Waiting. Since August 5 I’ve been waiting. Waiting for the mammogram results. Waiting for the ultrasound and the second mammogram. Waiting for the biopsy. Waiting for the biopsy results. Waiting for the surgery. Waiting to heal. Waiting for the surgery results. Waiting to meet with my oncologist. After that, I’ll wait for another surgery (potentially) or radiation (most likely) or chemotherapy (I hope not). Then I’ll wait for the results from the surgery and from any treatment I begin, every day not knowing if it’s getting smaller or bigger.
Dr. B. and his staff know I don’t do well with waiting. After I saw the results of the sentinel node biopsy last week and called to find out what it meant, Nurse Becky moved my appointment up from today to last Friday. Then Friday morning she called to let me know there’d been a cancellation half an hour before my appointment. “I thought of you immediately,” she said. Did I want it?
Yes, yes I certainly did.
The good news is that my breast is c-free. That bad news is that c was present in the sentinel node. It’s uncertain if it’s spread further. Tomorrow I meet with Dr. S., my oncologist, to figure out what’s next. One of the first things that Dr. B. said to me was that I did NOT make the wrong decision by choosing a lumpectomy after a mastectomy. I had wondered, of course. Said to Jim shortly after seeing the chart that maybe I should have gotten it lopped off.
I shouldn’t have. Even if I had gotten the whole kit and kaboodle removed the lymph nodes would still be there, and that’s where they discovered the interloper had found another home. Hiding. Burrowing. Spreading? We don’t know. I have to wait to find out.

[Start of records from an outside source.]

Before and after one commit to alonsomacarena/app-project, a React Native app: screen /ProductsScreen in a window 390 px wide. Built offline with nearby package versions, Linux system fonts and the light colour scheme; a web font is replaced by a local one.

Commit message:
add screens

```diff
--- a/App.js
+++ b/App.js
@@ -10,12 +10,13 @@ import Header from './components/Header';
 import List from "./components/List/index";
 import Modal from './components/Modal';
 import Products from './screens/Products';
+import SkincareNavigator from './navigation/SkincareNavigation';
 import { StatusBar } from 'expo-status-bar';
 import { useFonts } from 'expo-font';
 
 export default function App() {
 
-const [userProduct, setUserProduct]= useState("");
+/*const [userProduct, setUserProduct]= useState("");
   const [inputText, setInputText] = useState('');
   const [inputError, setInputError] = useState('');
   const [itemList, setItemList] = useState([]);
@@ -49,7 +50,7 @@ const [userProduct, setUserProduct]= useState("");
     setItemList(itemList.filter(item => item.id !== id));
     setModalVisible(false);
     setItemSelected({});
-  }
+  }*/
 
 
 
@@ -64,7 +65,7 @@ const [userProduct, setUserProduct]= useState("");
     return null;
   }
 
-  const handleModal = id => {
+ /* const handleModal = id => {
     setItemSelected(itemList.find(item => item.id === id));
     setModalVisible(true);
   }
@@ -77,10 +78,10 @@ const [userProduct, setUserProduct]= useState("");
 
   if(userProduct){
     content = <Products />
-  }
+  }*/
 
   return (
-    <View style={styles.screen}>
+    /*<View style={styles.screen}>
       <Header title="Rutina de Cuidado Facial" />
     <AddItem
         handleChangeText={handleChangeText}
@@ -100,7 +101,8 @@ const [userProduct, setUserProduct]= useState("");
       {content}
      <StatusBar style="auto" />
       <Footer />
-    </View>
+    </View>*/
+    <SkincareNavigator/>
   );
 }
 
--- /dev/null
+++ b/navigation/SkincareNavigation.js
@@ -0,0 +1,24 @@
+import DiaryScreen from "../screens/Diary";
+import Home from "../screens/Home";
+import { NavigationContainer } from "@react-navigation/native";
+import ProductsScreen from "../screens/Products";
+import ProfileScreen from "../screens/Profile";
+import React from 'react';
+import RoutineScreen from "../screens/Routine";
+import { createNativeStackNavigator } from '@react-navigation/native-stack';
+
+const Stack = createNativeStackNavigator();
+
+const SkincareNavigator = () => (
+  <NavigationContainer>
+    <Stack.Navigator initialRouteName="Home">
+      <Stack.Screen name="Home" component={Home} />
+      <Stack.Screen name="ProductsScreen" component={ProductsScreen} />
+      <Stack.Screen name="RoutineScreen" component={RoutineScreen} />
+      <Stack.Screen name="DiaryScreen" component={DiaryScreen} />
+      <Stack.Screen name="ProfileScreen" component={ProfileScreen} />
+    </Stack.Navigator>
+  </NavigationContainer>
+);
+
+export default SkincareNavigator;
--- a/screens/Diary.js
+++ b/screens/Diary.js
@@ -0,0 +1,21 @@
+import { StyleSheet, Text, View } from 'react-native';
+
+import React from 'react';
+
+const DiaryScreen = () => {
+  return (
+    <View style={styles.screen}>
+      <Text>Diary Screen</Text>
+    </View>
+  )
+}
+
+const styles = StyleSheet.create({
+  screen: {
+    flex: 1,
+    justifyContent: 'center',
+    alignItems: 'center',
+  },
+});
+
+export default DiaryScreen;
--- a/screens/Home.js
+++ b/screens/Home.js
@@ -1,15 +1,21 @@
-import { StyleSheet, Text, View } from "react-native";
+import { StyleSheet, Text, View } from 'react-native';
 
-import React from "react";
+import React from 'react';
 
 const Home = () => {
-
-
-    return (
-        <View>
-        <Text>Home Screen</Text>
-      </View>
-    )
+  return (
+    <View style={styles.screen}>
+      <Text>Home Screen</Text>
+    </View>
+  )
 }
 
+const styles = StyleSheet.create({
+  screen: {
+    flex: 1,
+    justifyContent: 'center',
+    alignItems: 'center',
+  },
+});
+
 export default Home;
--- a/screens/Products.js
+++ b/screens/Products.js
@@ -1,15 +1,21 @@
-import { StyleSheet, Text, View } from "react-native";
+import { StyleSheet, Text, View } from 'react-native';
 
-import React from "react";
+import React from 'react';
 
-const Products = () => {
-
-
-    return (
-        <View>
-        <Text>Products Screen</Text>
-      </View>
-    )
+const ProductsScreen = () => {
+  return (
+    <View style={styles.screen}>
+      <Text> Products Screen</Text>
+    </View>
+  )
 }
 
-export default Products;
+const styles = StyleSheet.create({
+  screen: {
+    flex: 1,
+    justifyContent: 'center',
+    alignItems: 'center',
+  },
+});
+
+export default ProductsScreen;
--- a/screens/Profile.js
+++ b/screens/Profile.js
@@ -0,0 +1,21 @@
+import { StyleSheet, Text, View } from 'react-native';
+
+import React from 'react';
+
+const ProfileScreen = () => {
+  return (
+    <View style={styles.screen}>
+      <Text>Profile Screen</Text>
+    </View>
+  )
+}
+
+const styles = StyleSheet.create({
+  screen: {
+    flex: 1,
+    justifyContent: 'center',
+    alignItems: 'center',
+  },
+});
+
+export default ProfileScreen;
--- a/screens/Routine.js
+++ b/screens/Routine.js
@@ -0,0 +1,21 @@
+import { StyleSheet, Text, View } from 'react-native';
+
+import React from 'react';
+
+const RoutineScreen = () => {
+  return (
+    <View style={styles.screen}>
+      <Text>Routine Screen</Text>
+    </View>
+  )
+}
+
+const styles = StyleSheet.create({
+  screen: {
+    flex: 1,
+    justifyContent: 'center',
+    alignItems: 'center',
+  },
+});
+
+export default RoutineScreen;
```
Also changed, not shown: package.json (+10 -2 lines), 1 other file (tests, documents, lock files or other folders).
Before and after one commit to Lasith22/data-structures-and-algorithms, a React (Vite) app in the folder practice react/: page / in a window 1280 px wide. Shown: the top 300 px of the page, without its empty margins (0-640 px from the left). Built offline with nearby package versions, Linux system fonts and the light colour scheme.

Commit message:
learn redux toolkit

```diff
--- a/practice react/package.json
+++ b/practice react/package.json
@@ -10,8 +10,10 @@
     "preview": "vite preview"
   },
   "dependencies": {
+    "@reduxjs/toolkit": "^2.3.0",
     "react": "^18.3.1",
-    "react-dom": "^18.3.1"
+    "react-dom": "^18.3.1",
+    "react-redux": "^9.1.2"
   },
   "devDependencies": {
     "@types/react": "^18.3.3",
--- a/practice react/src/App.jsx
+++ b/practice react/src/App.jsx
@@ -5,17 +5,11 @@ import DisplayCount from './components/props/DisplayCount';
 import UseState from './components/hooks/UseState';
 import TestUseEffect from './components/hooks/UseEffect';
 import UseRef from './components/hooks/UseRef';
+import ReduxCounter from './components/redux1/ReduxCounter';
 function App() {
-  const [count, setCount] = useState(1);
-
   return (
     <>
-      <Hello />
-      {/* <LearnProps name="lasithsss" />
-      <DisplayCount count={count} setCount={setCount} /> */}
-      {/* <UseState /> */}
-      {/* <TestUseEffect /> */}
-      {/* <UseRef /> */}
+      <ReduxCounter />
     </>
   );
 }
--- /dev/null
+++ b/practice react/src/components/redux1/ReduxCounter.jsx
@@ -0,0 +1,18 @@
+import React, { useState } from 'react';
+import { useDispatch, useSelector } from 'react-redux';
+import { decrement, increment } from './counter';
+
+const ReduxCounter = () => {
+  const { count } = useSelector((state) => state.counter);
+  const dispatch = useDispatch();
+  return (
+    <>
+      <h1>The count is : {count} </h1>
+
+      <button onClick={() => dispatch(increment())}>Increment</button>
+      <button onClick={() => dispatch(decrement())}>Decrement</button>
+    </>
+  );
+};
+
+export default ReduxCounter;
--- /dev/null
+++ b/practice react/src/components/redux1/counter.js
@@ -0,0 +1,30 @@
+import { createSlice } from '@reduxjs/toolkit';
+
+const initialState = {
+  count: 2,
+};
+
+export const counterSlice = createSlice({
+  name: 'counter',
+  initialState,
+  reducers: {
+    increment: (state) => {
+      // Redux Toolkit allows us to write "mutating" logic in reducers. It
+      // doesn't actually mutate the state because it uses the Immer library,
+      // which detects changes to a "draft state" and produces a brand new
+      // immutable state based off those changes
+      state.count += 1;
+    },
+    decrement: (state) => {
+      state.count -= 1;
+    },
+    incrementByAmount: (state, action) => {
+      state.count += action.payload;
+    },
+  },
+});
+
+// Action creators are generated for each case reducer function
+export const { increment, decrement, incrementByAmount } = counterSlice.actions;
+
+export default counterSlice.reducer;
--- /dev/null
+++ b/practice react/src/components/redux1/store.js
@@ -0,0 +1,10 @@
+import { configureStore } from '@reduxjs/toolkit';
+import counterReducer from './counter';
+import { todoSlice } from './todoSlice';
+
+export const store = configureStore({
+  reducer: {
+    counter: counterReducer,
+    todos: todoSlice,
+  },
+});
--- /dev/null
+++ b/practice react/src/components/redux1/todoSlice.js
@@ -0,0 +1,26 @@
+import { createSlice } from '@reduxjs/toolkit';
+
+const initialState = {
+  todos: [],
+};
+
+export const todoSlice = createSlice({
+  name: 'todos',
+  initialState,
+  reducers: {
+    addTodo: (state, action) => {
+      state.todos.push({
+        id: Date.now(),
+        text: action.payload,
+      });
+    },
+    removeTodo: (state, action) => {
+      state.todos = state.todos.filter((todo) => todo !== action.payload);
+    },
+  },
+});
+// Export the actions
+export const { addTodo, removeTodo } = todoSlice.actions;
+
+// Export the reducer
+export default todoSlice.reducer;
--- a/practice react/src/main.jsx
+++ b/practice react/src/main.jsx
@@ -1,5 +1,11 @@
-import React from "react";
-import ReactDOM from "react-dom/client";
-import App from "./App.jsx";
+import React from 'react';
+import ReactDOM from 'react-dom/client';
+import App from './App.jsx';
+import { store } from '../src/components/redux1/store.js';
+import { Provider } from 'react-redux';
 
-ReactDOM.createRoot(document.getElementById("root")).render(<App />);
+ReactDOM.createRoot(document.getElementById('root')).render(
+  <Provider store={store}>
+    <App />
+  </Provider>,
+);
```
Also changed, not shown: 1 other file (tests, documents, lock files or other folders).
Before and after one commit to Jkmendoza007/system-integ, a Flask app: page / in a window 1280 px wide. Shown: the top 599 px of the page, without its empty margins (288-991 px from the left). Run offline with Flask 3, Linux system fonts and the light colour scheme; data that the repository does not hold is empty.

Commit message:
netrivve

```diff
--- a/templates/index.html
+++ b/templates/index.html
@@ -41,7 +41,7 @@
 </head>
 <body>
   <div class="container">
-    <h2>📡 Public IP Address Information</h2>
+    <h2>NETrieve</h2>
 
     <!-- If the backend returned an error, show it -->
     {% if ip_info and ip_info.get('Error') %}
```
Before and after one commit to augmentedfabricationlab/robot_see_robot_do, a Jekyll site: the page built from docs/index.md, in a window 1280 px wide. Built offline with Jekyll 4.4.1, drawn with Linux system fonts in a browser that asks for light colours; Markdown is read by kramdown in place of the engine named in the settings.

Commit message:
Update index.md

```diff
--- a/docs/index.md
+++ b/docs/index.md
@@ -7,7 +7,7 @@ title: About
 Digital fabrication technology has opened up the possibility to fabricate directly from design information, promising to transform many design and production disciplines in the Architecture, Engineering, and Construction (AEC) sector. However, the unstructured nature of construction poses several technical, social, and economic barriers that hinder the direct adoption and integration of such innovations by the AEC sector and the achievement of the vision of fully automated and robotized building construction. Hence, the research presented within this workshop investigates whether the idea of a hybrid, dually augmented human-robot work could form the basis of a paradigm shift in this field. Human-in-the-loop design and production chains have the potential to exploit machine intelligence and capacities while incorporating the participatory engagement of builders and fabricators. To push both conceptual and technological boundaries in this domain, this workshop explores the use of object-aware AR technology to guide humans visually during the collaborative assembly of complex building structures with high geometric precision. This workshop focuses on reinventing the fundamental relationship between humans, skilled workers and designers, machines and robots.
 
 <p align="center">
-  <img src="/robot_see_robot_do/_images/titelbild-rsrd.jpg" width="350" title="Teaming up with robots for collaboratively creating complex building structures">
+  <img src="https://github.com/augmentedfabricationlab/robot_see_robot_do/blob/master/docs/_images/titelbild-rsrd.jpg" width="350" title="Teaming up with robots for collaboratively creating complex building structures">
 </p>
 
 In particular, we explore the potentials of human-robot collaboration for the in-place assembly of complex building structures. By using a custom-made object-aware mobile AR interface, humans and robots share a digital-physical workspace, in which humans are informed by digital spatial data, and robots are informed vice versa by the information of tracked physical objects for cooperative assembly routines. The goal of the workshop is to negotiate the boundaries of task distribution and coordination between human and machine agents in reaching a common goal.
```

The cumulative stress is starting to get to me. On its own the uncertainty and fear would be enough to make my generally sunny disposition cloud over. It’s compounded by the stress of COVID and my fear for my country. Plus I have some pain – not much, but some – at the site of the lumpectomy and biopsy and I’m unable to do the things I want to do. I had begun working out with my TRX system. Can’t do that for awhile. I’m finally able to go for walks now, but we can’t go on the Prairie Trail because too many runners and cyclists don’t wear masks and I am now an immunocompromised person. I can’t go the grocery store for the same reason (I could, but Jim won’t have it). Instead, I have to wait until my body heals so that I can build its strength, and I have to wait until I can put away the iron skillet because right now even that is too heavy.
Are you getting depressed reading this? I am. I’m also done with it. I’m not going to feel this way.
That’s why I write. This is what I do. I get out all the crap, all the anger, all the fear, all the frustration, and then I move on. Well, not all of it. Those emotions have been building up and the reason for them is still there, so I expect this angst to return. But that’s OK, because I know how to cope with it, with all of it. I know what I need to do. My fingers are spigots and I need to spit out everything I’m feeling. I can’t hold it in. To do so is to invite implosion.
I said to a friend the other day that I’m beginning to feel like this is, that “c” may be, a blessing. That’s a thought I’ll revisit another time, because today I’m struggling with that idea, although there is so very much for which I’m grateful. The outpouring of love and support I’ve received is beyond anything I would have imagined (if I’d ever imagined I’d be so desperately in need of it, which I hadn’t). The kindness, the absolute and unconditional abundance of kindness has given me so much hope. It’s been proof positive of the goodness of people, proof positive that my optimism is warranted. When too many fail to hide their evil thoughts and it seems that civility and kindness is disappearing, to be the recipient of so many active displays of love is a gift. And I hope that everyone who has interacted is seeing the kindness of others and is also uplifted.
One thing I don’t have to wait for is that love, that kindness, that support. When I share my struggles and hopes and immediately see words of encouragement, I feel such gratitude. It’s the best possible form of instant gratification.
Waiting is hard. Waiting sucks. But I do know I’ll learn more tomorrow, and we’ll take the next step, whatever that is.
Subscribe to be notified of new posts: